■ Problem to work on ■
I need the number of lines in the listing below that contain "fontsize", and only that number.

■ Supplied records ■
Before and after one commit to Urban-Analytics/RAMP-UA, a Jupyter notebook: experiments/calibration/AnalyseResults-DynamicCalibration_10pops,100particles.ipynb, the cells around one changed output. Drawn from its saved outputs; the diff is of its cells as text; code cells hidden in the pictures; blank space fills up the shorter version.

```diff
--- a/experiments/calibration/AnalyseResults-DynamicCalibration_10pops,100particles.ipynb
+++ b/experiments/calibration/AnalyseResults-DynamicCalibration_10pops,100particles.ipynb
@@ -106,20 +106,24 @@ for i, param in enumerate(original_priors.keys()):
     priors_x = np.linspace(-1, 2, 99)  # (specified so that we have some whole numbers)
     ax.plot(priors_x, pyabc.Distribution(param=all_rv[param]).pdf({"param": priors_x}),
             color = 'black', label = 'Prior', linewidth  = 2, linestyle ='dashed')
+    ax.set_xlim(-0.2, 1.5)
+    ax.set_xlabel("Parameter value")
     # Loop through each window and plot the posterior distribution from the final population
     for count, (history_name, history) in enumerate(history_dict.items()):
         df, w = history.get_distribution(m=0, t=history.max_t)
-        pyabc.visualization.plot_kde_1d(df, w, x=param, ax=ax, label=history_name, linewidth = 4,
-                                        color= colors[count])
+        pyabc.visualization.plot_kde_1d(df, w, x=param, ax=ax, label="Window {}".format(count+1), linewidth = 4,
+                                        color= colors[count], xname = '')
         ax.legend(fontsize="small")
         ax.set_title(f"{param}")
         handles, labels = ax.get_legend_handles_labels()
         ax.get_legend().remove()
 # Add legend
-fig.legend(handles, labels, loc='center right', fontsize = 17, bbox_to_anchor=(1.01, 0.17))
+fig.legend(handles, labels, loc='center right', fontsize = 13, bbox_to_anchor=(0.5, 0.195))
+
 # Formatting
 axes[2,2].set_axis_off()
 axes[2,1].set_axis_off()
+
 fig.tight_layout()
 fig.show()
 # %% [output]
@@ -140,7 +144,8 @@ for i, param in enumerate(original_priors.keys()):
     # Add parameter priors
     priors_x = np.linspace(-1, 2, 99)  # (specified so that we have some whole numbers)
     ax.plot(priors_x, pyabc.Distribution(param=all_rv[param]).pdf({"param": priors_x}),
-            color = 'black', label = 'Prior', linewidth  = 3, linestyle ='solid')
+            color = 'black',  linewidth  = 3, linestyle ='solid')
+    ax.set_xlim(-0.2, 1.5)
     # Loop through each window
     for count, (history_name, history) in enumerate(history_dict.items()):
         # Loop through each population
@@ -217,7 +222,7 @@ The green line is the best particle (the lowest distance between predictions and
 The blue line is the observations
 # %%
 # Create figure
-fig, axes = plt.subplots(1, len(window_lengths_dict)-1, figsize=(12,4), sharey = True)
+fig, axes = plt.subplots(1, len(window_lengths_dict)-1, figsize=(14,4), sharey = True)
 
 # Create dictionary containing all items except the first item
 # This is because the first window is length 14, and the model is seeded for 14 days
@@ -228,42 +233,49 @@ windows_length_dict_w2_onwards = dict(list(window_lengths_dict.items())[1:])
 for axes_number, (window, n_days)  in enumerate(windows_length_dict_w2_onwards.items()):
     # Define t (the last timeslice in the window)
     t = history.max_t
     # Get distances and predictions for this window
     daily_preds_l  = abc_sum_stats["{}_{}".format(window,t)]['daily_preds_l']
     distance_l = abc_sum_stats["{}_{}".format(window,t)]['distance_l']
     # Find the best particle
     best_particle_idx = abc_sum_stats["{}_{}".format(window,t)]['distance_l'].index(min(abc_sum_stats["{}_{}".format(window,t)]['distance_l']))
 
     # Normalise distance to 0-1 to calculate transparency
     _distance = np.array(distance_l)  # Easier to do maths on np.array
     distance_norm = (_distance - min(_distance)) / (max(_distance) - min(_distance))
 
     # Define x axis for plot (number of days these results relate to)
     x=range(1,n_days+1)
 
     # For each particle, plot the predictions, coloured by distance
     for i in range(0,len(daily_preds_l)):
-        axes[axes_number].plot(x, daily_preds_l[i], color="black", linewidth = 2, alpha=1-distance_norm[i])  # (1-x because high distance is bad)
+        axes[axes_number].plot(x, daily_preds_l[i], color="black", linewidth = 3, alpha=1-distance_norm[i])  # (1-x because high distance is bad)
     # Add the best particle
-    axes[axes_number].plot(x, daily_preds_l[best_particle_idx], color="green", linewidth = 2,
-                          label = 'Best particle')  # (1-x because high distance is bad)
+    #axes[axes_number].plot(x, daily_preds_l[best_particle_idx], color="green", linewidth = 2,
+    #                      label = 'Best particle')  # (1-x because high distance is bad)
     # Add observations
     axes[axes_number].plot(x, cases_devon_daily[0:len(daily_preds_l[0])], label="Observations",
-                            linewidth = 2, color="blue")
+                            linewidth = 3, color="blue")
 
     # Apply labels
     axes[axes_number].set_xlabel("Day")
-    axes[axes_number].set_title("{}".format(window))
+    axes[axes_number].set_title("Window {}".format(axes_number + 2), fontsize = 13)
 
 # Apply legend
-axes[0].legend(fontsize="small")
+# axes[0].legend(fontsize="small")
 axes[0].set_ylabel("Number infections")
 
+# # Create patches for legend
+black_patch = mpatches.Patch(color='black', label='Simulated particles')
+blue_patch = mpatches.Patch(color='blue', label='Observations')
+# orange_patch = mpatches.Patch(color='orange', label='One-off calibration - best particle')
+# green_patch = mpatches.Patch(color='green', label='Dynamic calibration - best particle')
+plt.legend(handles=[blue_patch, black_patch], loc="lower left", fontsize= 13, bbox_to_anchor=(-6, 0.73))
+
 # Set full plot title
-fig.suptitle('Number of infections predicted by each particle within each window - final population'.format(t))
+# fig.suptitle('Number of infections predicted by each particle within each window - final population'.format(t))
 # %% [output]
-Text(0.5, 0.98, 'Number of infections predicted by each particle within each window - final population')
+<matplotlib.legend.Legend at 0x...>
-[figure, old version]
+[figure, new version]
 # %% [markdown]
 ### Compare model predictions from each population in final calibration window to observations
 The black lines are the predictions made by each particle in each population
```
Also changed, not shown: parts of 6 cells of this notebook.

■ Exercise result ■
7